## SOURCE DATA
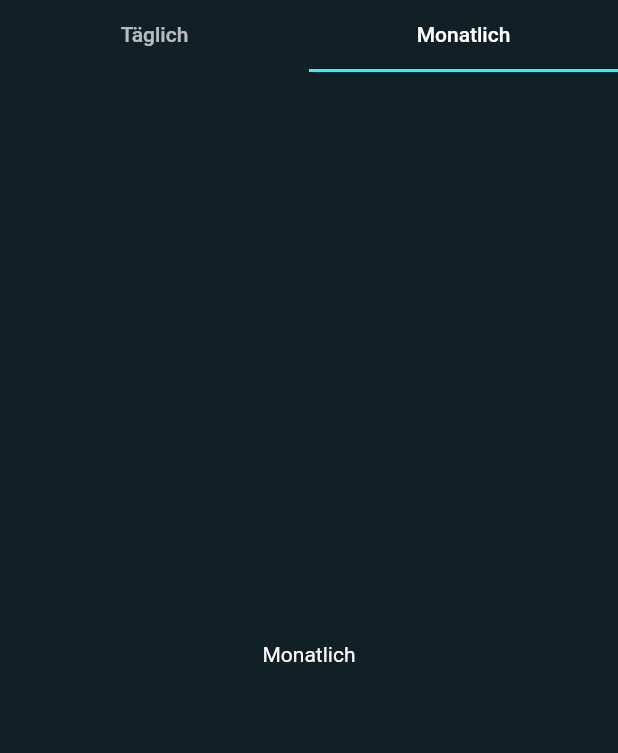
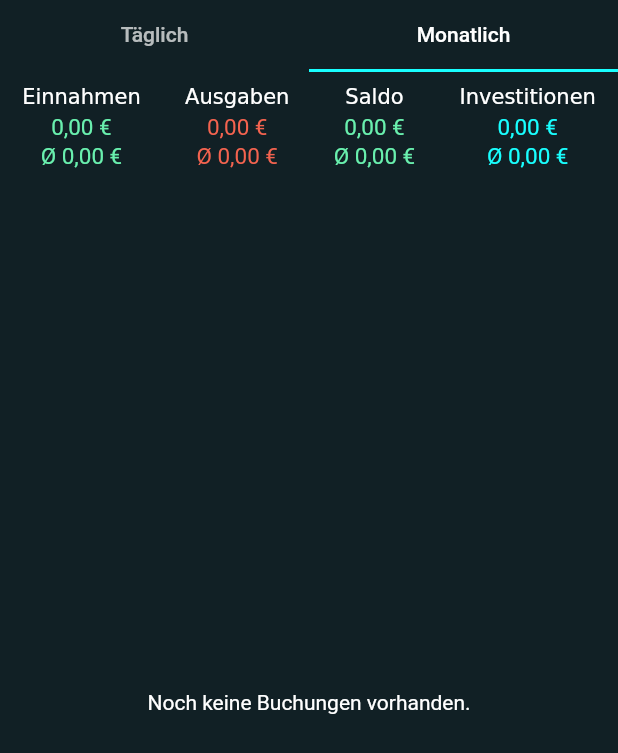
Before and after one commit to Marcel9494/Haushaltsbuch, a Flutter app: the BookingsTabBar screen opened directly, tab 2 chosen, on a phone screen of 412 x 824 dp. Shown: the top 753 px of the screen. Run offline on Flutter 3.47's test engine with Material 2 defaults, Android fonts, the phone set to English and light mode, and no system bars; our stand-ins replace another_flushbar, fl_chart, hive, hive_flutter, introduction_screen, modal_bottom_sheet and 2 more; accounts and stored records are empty.

Commit message:
Monatliche Buchungsliste angefangen
- Monatliche Buchungsliste angefangen

```diff
--- /dev/null
+++ b/lib/components/cards/monthly_overview_card.dart
@@ -0,0 +1,12 @@
+import 'package:flutter/material.dart';
+
+class MonthlyOverviewCard extends StatelessWidget {
+  const MonthlyOverviewCard({Key? key}) : super(key: key);
+
+  @override
+  Widget build(BuildContext context) {
+    return const Card(
+      child: Text('Test'),
+    );
+  }
+}
--- a/lib/components/tab_views/monthly_tab_view.dart
+++ b/lib/components/tab_views/monthly_tab_view.dart
@@ -1,4 +1,11 @@
 import 'package:flutter/material.dart';
+
+import '/components/deco/loading_indicator.dart';
+import '/components/cards/monthly_overview_card.dart';
+
+import '../../models/booking.dart';
+
+import '../deco/overview_tile.dart';
 
 class MonthlyTabView extends StatefulWidget {
   const MonthlyTabView({Key? key}) : super(key: key);
@@ -8,10 +15,57 @@ class MonthlyTabView extends StatefulWidget {
 }
 
 class _MonthlyTabViewState extends State<MonthlyTabView> {
+  final List<Booking> _bookingList = [];
+
+  Future<List<Booking>> _loadYearlyBookingList() async {
+    return _bookingList;
+  }
+
   @override
   Widget build(BuildContext context) {
-    return const Center(
-      child: Text('Monatlich'),
+    return Expanded(
+      child: FutureBuilder(
+        future: _loadYearlyBookingList(),
+        builder: (BuildContext context, AsyncSnapshot<List<Booking>> snapshot) {
+          switch (snapshot.connectionState) {
+            case ConnectionState.waiting:
+              return const LoadingIndicator();
+            case ConnectionState.done:
+              if (_bookingList.isEmpty) {
+                return Column(
+                  children: const [
+                    OverviewTile(
+                      shouldText: 'Einnahmen',
+                      should: 0,
+                      haveText: 'Ausgaben',
+                      have: 0,
+                      balanceText: 'Saldo',
+                      showAverageValuesPerDay: true,
+                      investmentText: 'Investitionen',
+                      showInvestments: true,
+                    ),
+                    Expanded(
+                      child: Center(
+                        child: Text('Noch keine Buchungen vorhanden.'),
+                      ),
+                    ),
+                  ],
+                );
+              } else {
+                return Expanded(
+                  child: ListView.builder(
+                    itemCount: _bookingList.length,
+                    itemBuilder: (BuildContext context, int index) {
+                      return const MonthlyOverviewCard();
+                    },
+                  ),
+                );
+              }
+            default:
+              return const Text('Warten');
+          }
+        },
+      ),
     );
   }
 }
```
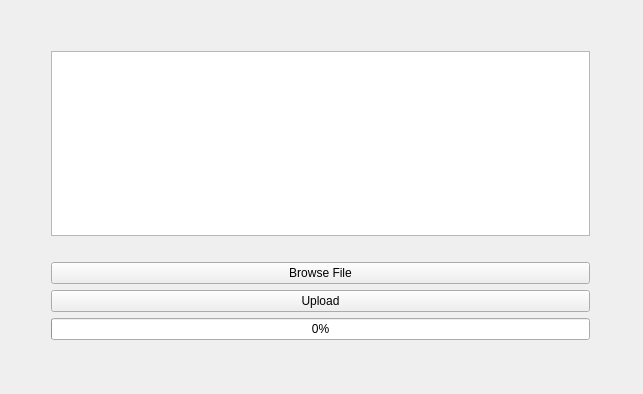
Above: src/mainwindow.ui from astimanuka/LoaderQt before the change. Below: the same form after it.
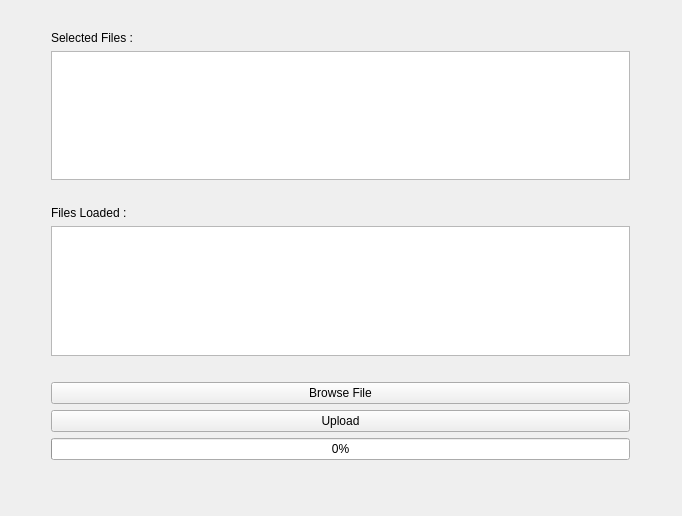
That is the form after the change.

The edit to the form file:
```diff
--- a/src/mainwindow.ui
+++ b/src/mainwindow.ui
@@ -6,28 +6,28 @@
    <rect>
     <x>0</x>
     <y>0</y>
-    <width>643</width>
-    <height>394</height>
+    <width>682</width>
+    <height>516</height>
    </rect>
   </property>
   <property name="windowTitle">
    <string>MainWindow</string>
   </property>
   <widget class="QWidget" name="centralWidget">
-   <widget class="QWidget" name="">
+   <widget class="QWidget" name="layoutWidget">
     <property name="geometry">
      <rect>
       <x>40</x>
       <y>20</y>
-      <width>561</width>
-      <height>331</height>
+      <width>601</width>
+      <height>451</height>
      </rect>
     </property>
     <layout class="QVBoxLayout" name="verticalLayout">
      <item>
       <widget class="QLabel" name="fileName">
        <property name="text">
-        <string/>
+        <string>Selected Files :</string>
        </property>
       </widget>
      </item>
@@ -35,7 +35,24 @@
       <widget class="QTextBrowser" name="textBrowser"/>
      </item>
      <item>
-      <widget class="QLabel" name="fileAddress">
+      <widget class="QLabel" name="totalFileSize">
+       <property name="text">
+        <string/>
+       </property>
+      </widget>
+     </item>
+     <item>
+      <widget class="QLabel" name="filesLoaded">
+       <property name="text">
+        <string>Files Loaded :</string>
+       </property>
+      </widget>
+     </item>
+     <item>
+      <widget class="QTextBrowser" name="loadedFilesBrowser"/>
+     </item>
+     <item>
+      <widget class="QLabel" name="totalFileSizeLoaded">
        <property name="text">
         <string/>
        </property>
```
Left out of the diff: 4 changed lines with no effect on the pictures.
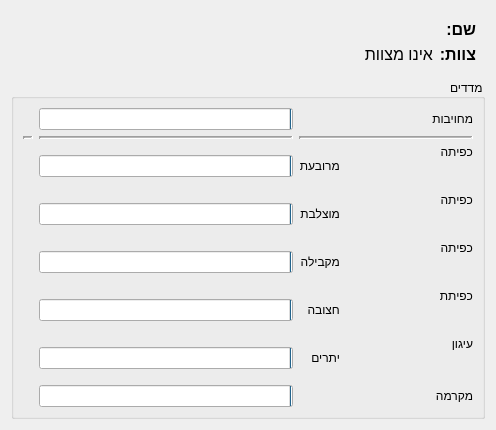
Qt form gui/resources/participantdialog.ui (PillowTweezers/PurMyun) before a commit.
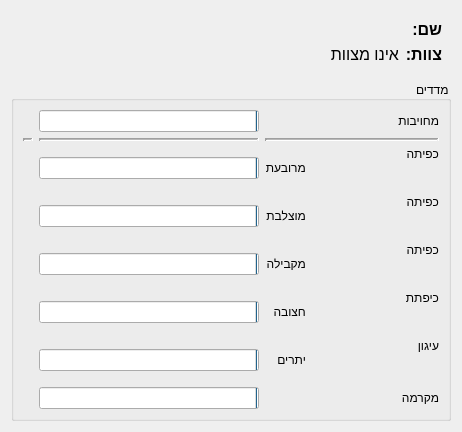
The same form after that commit.

```diff
--- a/gui/resources/participantdialog.ui
+++ b/gui/resources/participantdialog.ui
@@ -6,8 +6,8 @@
             <rect>
                 <x>0</x>
                 <y>0</y>
-                <width>496</width>
-                <height>429</height>
+                <width>462</width>
+                <height>432</height>
             </rect>
         </property>
         <property name="windowTitle">
@@ -192,7 +192,7 @@
                         <item row="5" column="0">
                             <widget class="QLabel" name="label_9">
                                 <property name="text">
-                                    <string>כפיתת
+                                    <string>כיפתת
                                         חצובה
                                     </string>
                                 </property>
```
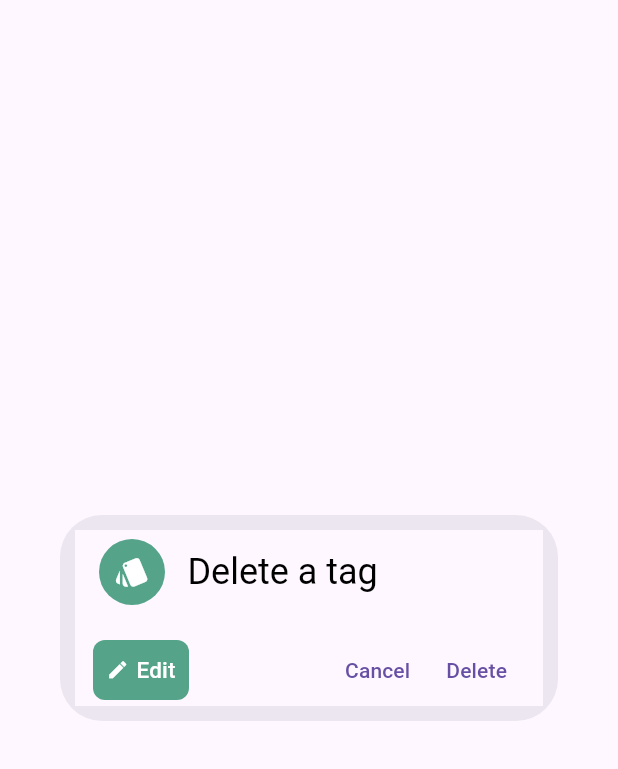
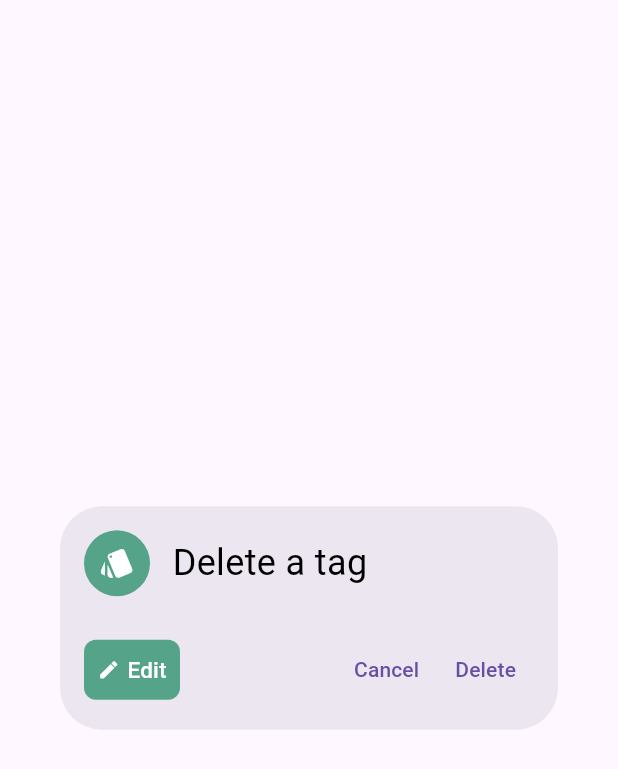
Before and after one commit to rishavmngo/Timer-app, a Flutter app: the ModifyDailogue widget shown alone on an empty page, opened directly with sample values from the repository, on a phone screen of 412 x 824 dp. Shown: the top 769 px of the screen. Run offline on Flutter 3.47's test engine with Material 3 defaults, Android fonts, the phone set to English and light mode, and no system bars; our stand-ins replace cloud_firestore, firebase_auth, firebase_core, flutter_riverpod, modal_bottom_sheet, scrollable_positioned_list and 1 more; accounts and stored records are empty.

Commit message:
fixed issue #2

```diff
--- a/lib/widgets/modify_dailogue.dart
+++ b/lib/widgets/modify_dailogue.dart
@@ -1,3 +1,5 @@
+import 'dart:developer';
+
 import 'package:flutter/material.dart';
 import 'package:flutter_riverpod/flutter_riverpod.dart';
 import 'package:timer_app/db/db_service.dart';
@@ -14,30 +16,32 @@ class ModifyDailogue extends StatefulWidget {
 }
 
 class _ModifyDailogueState extends State<ModifyDailogue> {
-  bool isEdit = false;
+  bool isSecondScreen = false;
 
-  void toggleEditMode() {
+  void toggleScreen() {
     setState(() {
-      isEdit = !isEdit;
+      isSecondScreen = !isSecondScreen;
     });
   }
 
   @override
   Widget build(BuildContext context) {
     return Dialog(
+      child: AnimatedSize(
+        duration: const Duration(milliseconds: 300),
         child: Container(
-        clipBehavior: Clip.hardEdge,
-        height: isEdit
-            ? (MediaQuery.sizeOf(context).height / 3)
-            : (MediaQuery.sizeOf(context).height / 6),
-        decoration: BoxDecoration(borderRadius: BorderRadius.circular(30)),
-        child: Navigator(
-          clipBehavior: Clip.hardEdge,
-          onGenerateRoute: (settings) => MaterialPageRoute(
-            builder: (context) => YourFirstScreen(
-              tag: widget.tag,
-              toggleEdit: toggleEditMode,
-            ), // First screen
+          constraints: BoxConstraints(
+            maxHeight: MediaQuery.of(context).size.height * 0.8,
+            maxWidth: MediaQuery.of(context).size.width * 0.9,
+          ),
+          decoration: BoxDecoration(
+            borderRadius: BorderRadius.circular(20),
+          ),
+          child: ClipRRect(
+            borderRadius: BorderRadius.circular(20),
+            child: isSecondScreen
+                ? SecondScreen(tag: widget.tag, onBack: toggleScreen)
+                : FirstScreen(tag: widget.tag, onNext: toggleScreen),
           ),
         ),
       ),
@@ -45,17 +49,17 @@ class _ModifyDailogueState extends State<ModifyDailogue> {
   }
 }
 
-class YourFirstScreen extends ConsumerStatefulWidget {
-  final Function toggleEdit;
+class FirstScreen extends ConsumerStatefulWidget {
   final Tag tag;
-  const YourFirstScreen(
-      {super.key, required this.toggleEdit, required this.tag});
+  final VoidCallback onNext;
+
+  const FirstScreen({super.key, required this.tag, required this.onNext});
 
   @override
-  YourFirstScreenState createState() => YourFirstScreenState();
+  FirstScreenState createState() => FirstScreenState();
 }
 
-class YourFirstScreenState extends ConsumerState<YourFirstScreen> {
+class FirstScreenState extends ConsumerState<FirstScreen> {
   Future<void> deleteTag(String id) async {
     final dbService = DbService();
     try {
@@ -63,18 +67,18 @@ class YourFirstScreenState extends ConsumerState<YourFirstScreen> {
 
       ref.read(tagsListProvider.notifier).refreshTags();
     } catch (e) {
-      print(e.toString());
+      log(e.toString());
     }
   }
 
   @override
   Widget build(BuildContext context) {
     return Container(
-      padding: const EdgeInsets.symmetric(vertical: 10, horizontal: 10),
-      //decoration: BoxDecoration(),
-      child: Scaffold(
-        appBar: AppBar(
-            title: Row(
+      padding: const EdgeInsets.all(16),
+      child: Column(
+        mainAxisSize: MainAxisSize.min,
+        children: [
+          Row(
             children: [
               Container(
                 padding: const EdgeInsets.all(10),
@@ -93,12 +97,12 @@ class YourFirstScreenState extends ConsumerState<YourFirstScreen> {
                     color: Colors.black,
                     fontSize: 24,
                     fontWeight: FontWeight.w400),
-            )
+              ),
             ],
-        )),
-        body: Container(
-          padding: const EdgeInsets.symmetric(horizontal: 12),
-          child: Column(mainAxisAlignment: MainAxisAlignment.end, children: [
+          ),
+          const SizedBox(height: 25),
+          //const Spacer(),
+          Column(mainAxisAlignment: MainAxisAlignment.end, children: [
             Row(
               mainAxisAlignment: MainAxisAlignment.spaceBetween,
               children: [
@@ -110,14 +114,7 @@ class YourFirstScreenState extends ConsumerState<YourFirstScreen> {
                         shape: RoundedRectangleBorder(
                             borderRadius: BorderRadius.circular(8))),
                     onPressed: () {
-                      widget.toggleEdit();
-                      Navigator.push(
-                        context,
-                        MaterialPageRoute(
-                            builder: (context) => YourSecondScreen(
-                                toggleEdit: widget.toggleEdit,
-                                tag: widget.tag)),
-                      );
+                      widget.onNext();
                     },
                     child: const Row(
                       children: [
@@ -159,24 +156,24 @@ class YourFirstScreenState extends ConsumerState<YourFirstScreen> {
                 ),
               ],
             ),
-          ]),
-        ),
+          ])
+        ],
       ),
     );
   }
 }
 
-class YourSecondScreen extends ConsumerStatefulWidget {
-  final Function toggleEdit;
+class SecondScreen extends ConsumerStatefulWidget {
   final Tag tag;
-  const YourSecondScreen(
-      {super.key, required this.toggleEdit, required this.tag});
+  final VoidCallback onBack;
+
+  const SecondScreen({super.key, required this.tag, required this.onBack});
 
   @override
-  YourSecondScreenState createState() => YourSecondScreenState();
+  SecondScreenState createState() => SecondScreenState();
 }
 
-class YourSecondScreenState extends ConsumerState<YourSecondScreen> {
+class SecondScreenState extends ConsumerState<SecondScreen> {
   final TextEditingController _nameController = TextEditingController();
   Color selectedTagColor = Colors.black;
 
@@ -189,23 +186,31 @@ class YourSecondScreenState extends ConsumerState<YourSecondScreen> {
     });
   }
 
+  Future<void> updateTag(Tag tag) async {
+    final dbService = DbService();
+    try {
+      await dbService.updateTag(tag);
+      ref.read(tagsListProvider.notifier).refreshTags();
+    } catch (e) {
+      log(e.toString());
+    }
+  }
+
   @override
   Widget build(BuildContext context) {
-    return Scaffold(
-      appBar: AppBar(
-          leading: IconButton(
-              onPressed: () {
-                widget.toggleEdit();
-                Navigator.pop(context);
-              },
-              icon: Icon(Icons.arrow_back)),
-          title: Text('Edit')),
-      body: Container(
-        padding: const EdgeInsets.symmetric(horizontal: 12, vertical: 12),
+    return Container(
+      padding: const EdgeInsets.all(16),
       child: Column(
         mainAxisSize: MainAxisSize.min,
-          mainAxisAlignment: MainAxisAlignment.end,
+        crossAxisAlignment: CrossAxisAlignment.start,
         children: [
+          GestureDetector(
+            onTap: widget.onBack,
+            child: const Icon(size: 20, Icons.arrow_back_ios),
+          ),
+          const SizedBox(
+            height: 10,
+          ),
           TextField(
             controller: _nameController,
             decoration: const InputDecoration(label: Text("Tag Name")),
@@ -215,8 +220,7 @@ class YourSecondScreenState extends ConsumerState<YourSecondScreen> {
               height: 80,
               width: MediaQuery.sizeOf(context).width,
               child: GridView.builder(
-                    gridDelegate:
-                        const SliverGridDelegateWithFixedCrossAxisCount(
+                  gridDelegate: const SliverGridDelegateWithFixedCrossAxisCount(
                     crossAxisCount: 8, // Number of columns
                     crossAxisSpacing: 10,
                     mainAxisSpacing: 10,
@@ -231,8 +235,7 @@ class YourSecondScreenState extends ConsumerState<YourSecondScreen> {
                       },
                       child: Container(
                           decoration: BoxDecoration(
-                                shape: BoxShape.circle,
-                                color: tagColors[index]),
+                              shape: BoxShape.circle, color: tagColors[index]),
                           child: (tagColors[index].value ==
                                   selectedTagColor.value)
                               ? Container(
@@ -251,7 +254,7 @@ class YourSecondScreenState extends ConsumerState<YourSecondScreen> {
                               : Container()),
                     );
                   })),
-            const Spacer(),
+          //const Spacer(),
           Row(
             mainAxisAlignment: MainAxisAlignment.end,
             children: [
@@ -260,7 +263,6 @@ class YourSecondScreenState extends ConsumerState<YourSecondScreen> {
                       backgroundColor: Colors.transparent,
                       side: BorderSide.none),
                   onPressed: () {
-                      //toggleEdit();
                     Navigator.of(context, rootNavigator: true).pop();
                   },
                   child: const Text("Discard")),
@@ -268,13 +270,20 @@ class YourSecondScreenState extends ConsumerState<YourSecondScreen> {
                   style: TextButton.styleFrom(
                       backgroundColor: Colors.transparent,
                       side: BorderSide.none),
-                    onPressed: () {},
+                  onPressed: () async {
+                    await updateTag(Tag(
+                        id: widget.tag.id,
+                        name: _nameController.text,
+                        color: selectedTagColor));
+                    if (context.mounted) {
+                      Navigator.of(context, rootNavigator: true).pop();
+                    }
+                  },
                   child: const Text("Save"))
             ],
           )
         ],
       ),
-      ),
     );
   }
 }
```
Lines whose indentation alone changed are shown as unchanged.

## WHAT IS EXPECTED
What lines of the listing above hold "mainAxisAlignment"? Copy all of them.

## WRITTEN SOLUTION
-          child: Column(mainAxisAlignment: MainAxisAlignment.end, children: [
+          Column(mainAxisAlignment: MainAxisAlignment.end, children: [
               mainAxisAlignment: MainAxisAlignment.spaceBetween,
-          mainAxisAlignment: MainAxisAlignment.end,
             mainAxisAlignment: MainAxisAlignment.end,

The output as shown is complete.